4. Remove any dangerous objects
It’s important that you remove any objects from the vicinity which could harm your child. This includes everything from glass shelves to hard objects which your child may throw. It’s best to take your child to a room or space free of clutter and other people. However, it’s not enough to simply isolate your child. To prevent injury during a meltdown, you’ll need to monitor your child closely until they’ve calmed down completely.
5. Invest in a good weighted blanket
Weighted blankets can be very effective for children who have frequent meltdowns. These blankets apply mild pressure to the body, helping an anxious child calm down. In addition, the weights in the blankets help improve a child’s body awareness which can reduce the severity of the meltdown. Alternatively, weighted vests give similar calming sensory feedback, and are a great option for summer and travel.
6. Carry a pair of noise-canceling headphones
For children who struggle with auditory stimuli, a pair of noise-canceling headphones are often a life-saver. They help reduce sensory overwhelm and can prevent the meltdown from getting out of hand.
7. Put together an emergency meltdown kit
Having an emergency kit can come in handy especially if your child tends to have meltdowns in public places. A well-stocked kit can help you defuse the situation and can make it easier to calm your child. Be sure to take this kit with you wherever you go so you’ll never be caught off guard. Ideally, you should tailor the kit to suit your child’s preferences. You can include things like your child’s favorite toy, a body sock, a heating pad, a handheld massage ball, or some aromatherapy oils.
8. Stay calm
It’s essential that you try to remain as calm as possible when your child has a meltdown.

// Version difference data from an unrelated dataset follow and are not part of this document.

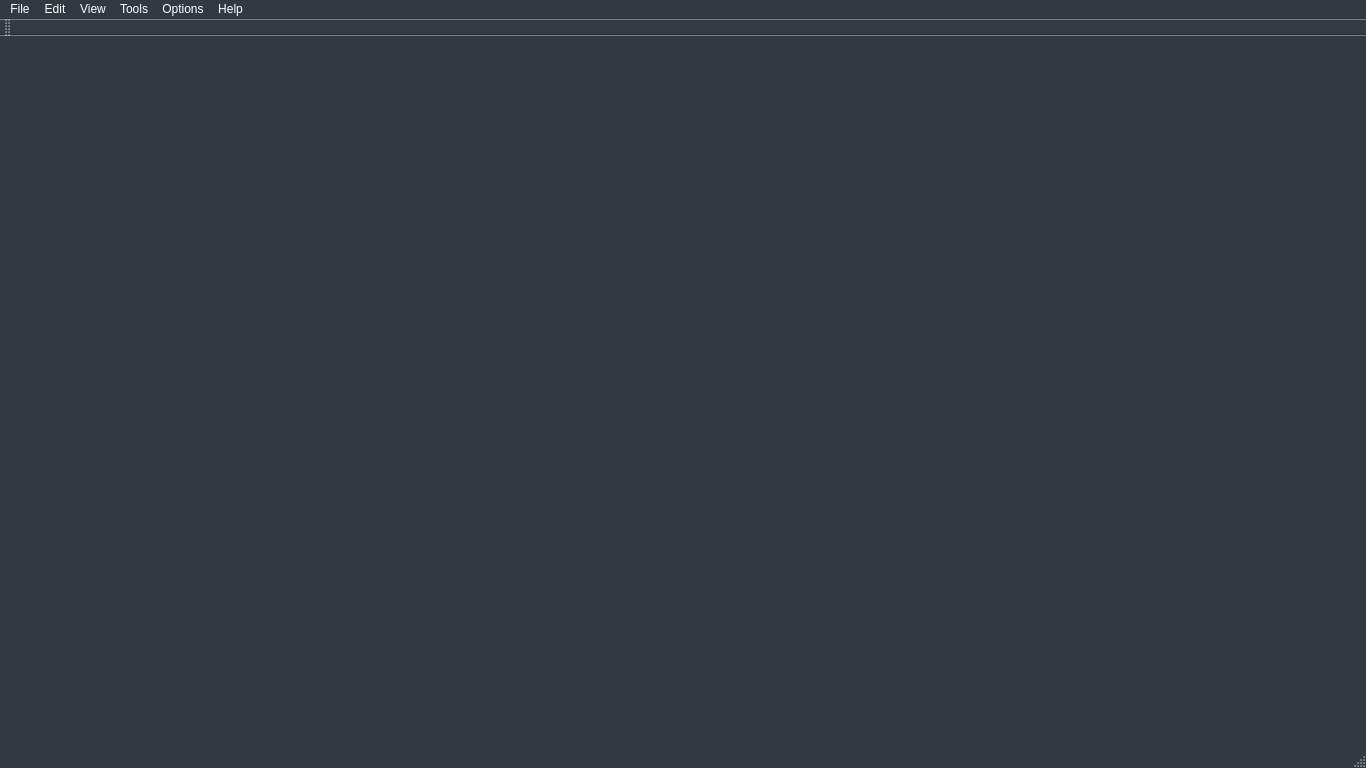
UCI-UAVForge/GroundStation, file GUI/UAV-Forge-New/mainwindow.ui: the form before one commit.
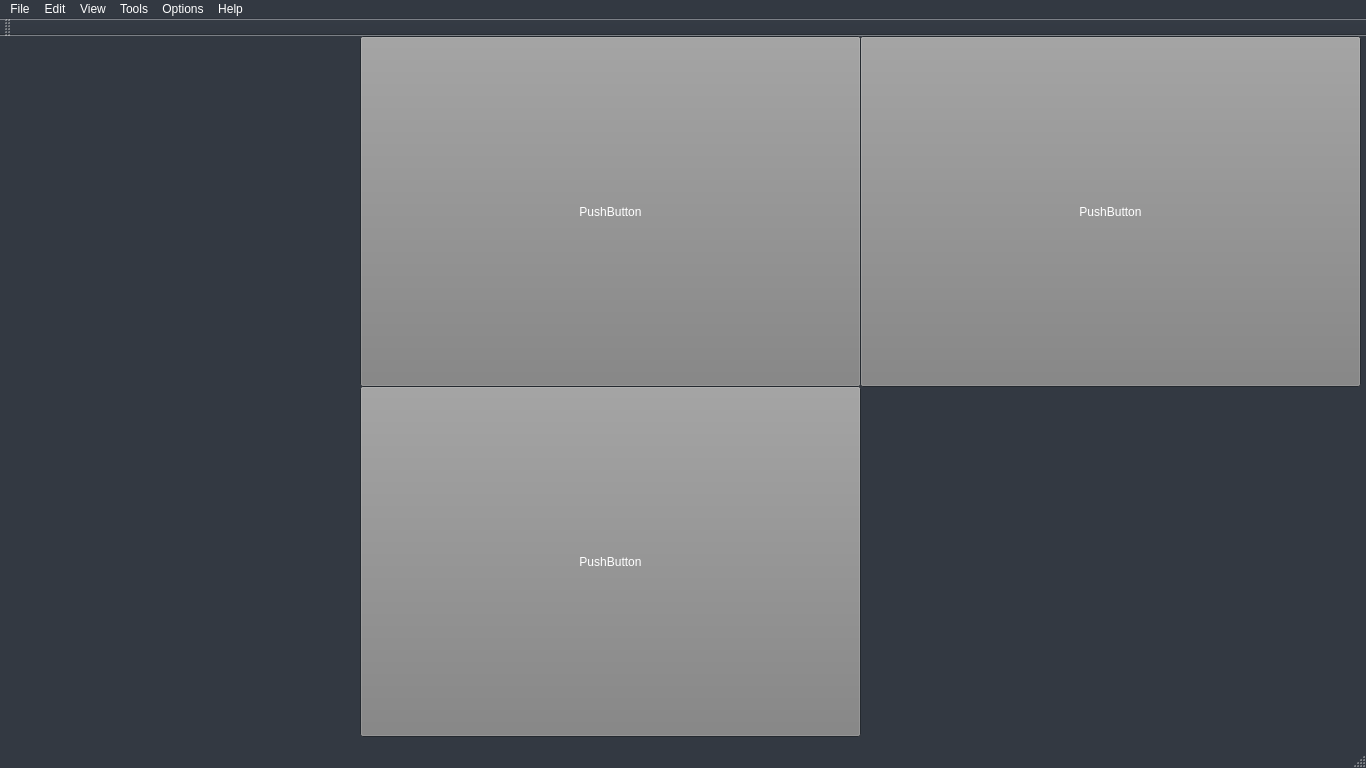
The form after the commit. Icons and pictures are not drawn.

Commit message: Added buttons to main menu, will add functionality soon

The edit to the form file:
```diff
--- a/GUI/UAV-Forge-New/mainwindow.ui
+++ b/GUI/UAV-Forge-New/mainwindow.ui
@@ -165,9 +165,15 @@
    <string>MainWindow</string>
   </property>
   <widget class="QWidget" name="centralWidget">
-   <layout class="QHBoxLayout" name="horizontalLayout">
-    <item alignment="Qt::AlignLeft">
      <widget class="QWidget" name="widget" native="true">
+    <property name="geometry">
+     <rect>
+      <x>11</x>
+      <y>11</y>
+      <width>242</width>
+      <height>651</height>
+     </rect>
+    </property>
       <property name="sizePolicy">
        <sizepolicy hsizetype="Minimum" vsizetype="Minimum">
         <horstretch>0</horstretch>
@@ -540,8 +546,50 @@
        </item>
       </layout>
      </widget>
-    </item>
-   </layout>
+   <widget class="QPushButton" name="pushButton">
+    <property name="geometry">
+     <rect>
+      <x>360</x>
+      <y>0</y>
+      <width>501</width>
+      <height>351</height>
+     </rect>
+    </property>
+    <property name="text">
+     <string>PushButton</string>
+    </property>
+   </widget>
+   <widget class="QPushButton" name="pushButton_2">
+    <property name="geometry">
+     <rect>
+      <x>360</x>
+      <y>350</y>
+      <width>501</width>
+      <height>351</height>
+     </rect>
+    </property>
+    <property name="text">
+     <string>PushButton</string>
+    </property>
+   </widget>
+   <widget class="QPushButton" name="pushButton_3">
+    <property name="geometry">
+     <rect>
+      <x>860</x>
+      <y>0</y>
+      <width>501</width>
+      <height>351</height>
+     </rect>
+    </property>
+    <property name="text">
+     <string>PushButton</string>
+    </property>
+   </widget>
+   <zorder>widget</zorder>
+   <zorder>pushButton_9</zorder>
+   <zorder>pushButton</zorder>
+   <zorder>pushButton_2</zorder>
+   <zorder>pushButton_3</zorder>
   </widget>
   <widget class="QMenuBar" name="menuBar">
    <property name="geometry">
```
Left out of the diff: 2 changed lines with no effect on the pictures. Lines whose indentation alone changed are shown as unchanged. The commit also changes 10 other files.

Any sudden movements or aggressive actions could be perceived as a threat by your child, triggering violent behavior. It’s best to talk in a soft, calm voice and to move as slowly as possible. Also, avoid any forceful behavior such as throwing your child to the ground.
9. Watch what your child eats
Food can be a potent trigger for children with sensory processing issues. Some parents resort to a gluten-free diet as they find this keeps their child calmer. If this seems too extreme, try limiting how much sugar you allow your child to consume. Carbohydrates and sugars tend to increase anxiety and anxiousness in children with autism spectrum disorder.
10. Never act without explaining
To prevent a meltdown from escalating, you need to keep your child as calm as possible. One of the best ways of doing this is by explaining what you’re going to do to your child before you do it. For example, you’d say something like: I want you to hold my hand for your safety. Regardless of whether your child is responsive, a calm explanation can help prevent any impulse reactions.
What strategies do you have for managing and de-escalating meltdowns? Share your tips and suggestions in the comments below.